My textbook says that when a conductor is placed in an electric field, the electrons in it realign so that the net electric field inside the conductor is zero. There isn't a proof for this. It merely states that the electrons drift opposite to the applied electric field and create an opposite electric field inside the conductor canceling the external one.
I imagine Gauss's Law would provide a simple proof. If we try enclose a point inside the conductor in a gaussian surface, and note that the enclosed charge is zero, so the flux through the surface is zero and so is the electric field at the surface.

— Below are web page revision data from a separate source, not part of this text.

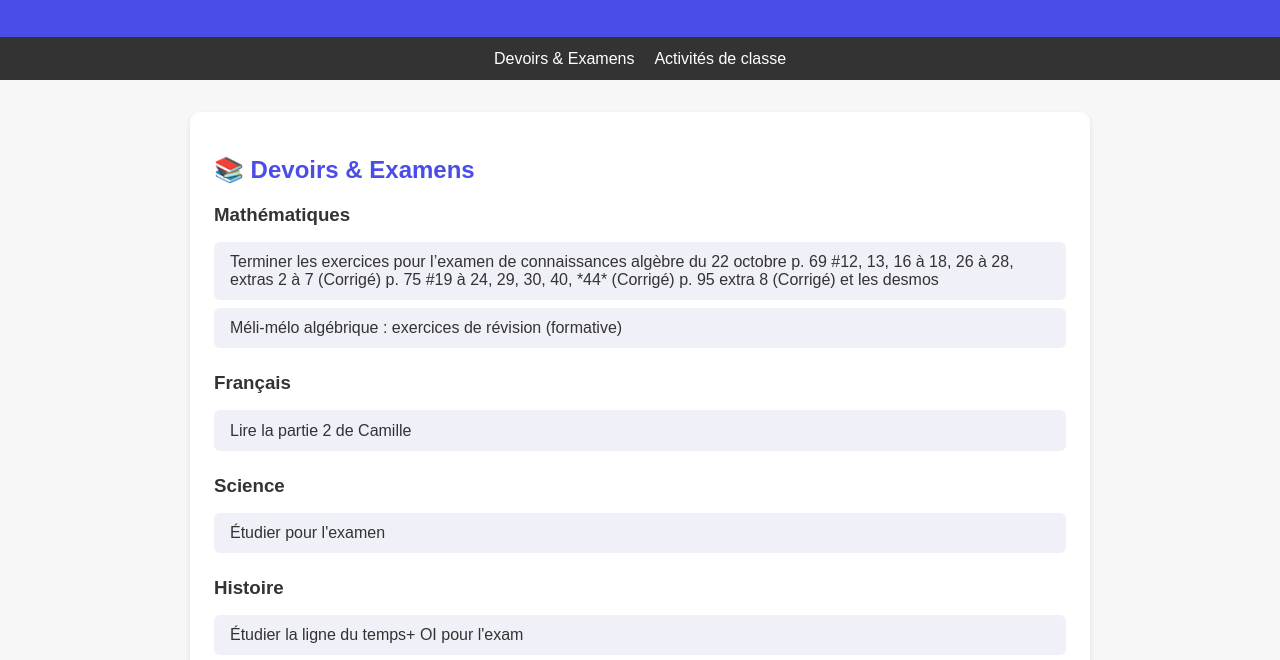
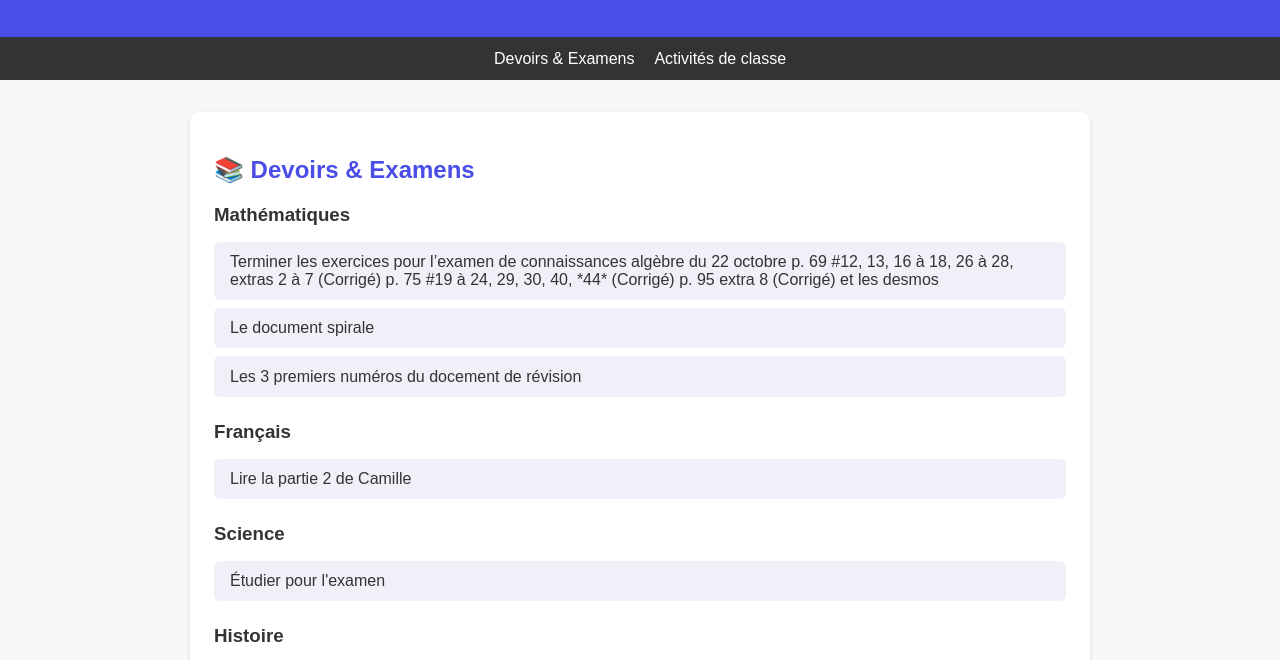
Before and after one commit to ykmrn14-a11y/Classe-302, a plain HTML site: page index.html in a window 1280 px wide. Shown: the part 125-785 px from the top of the page. Drawn offline with Linux system fonts and the light colour scheme.

Commit message:
Add files via upload

```diff
--- a/index.html
+++ b/index.html
@@ -114,10 +114,11 @@ p. 95 extra 8 (Corrigé)
 et les desmos
             </li>
            <li>
-       Méli-mélo algébrique : exercices de révision (formative)
-
+      Le document spirale
             </li>
-
+         <li>
+      Les 3 premiers numéros du docement de révision
+            </li>
         </ul>
       </div>
 
@@ -137,7 +138,7 @@ et les desmos
         <div class="subject">
         <h3>Histoire</h3>
         <ul>
-            <li>Étudier la ligne du temps+ OI pour l'exam </li>
+            <li>Finir page 93-94 </li>
         </ul>
       </div>
     </section>
```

When I looked back at my reasoning, I realized that I had assumed that the charges induced on the conductor always stay at the surface, which I had no way of proving. How do I prove this formally?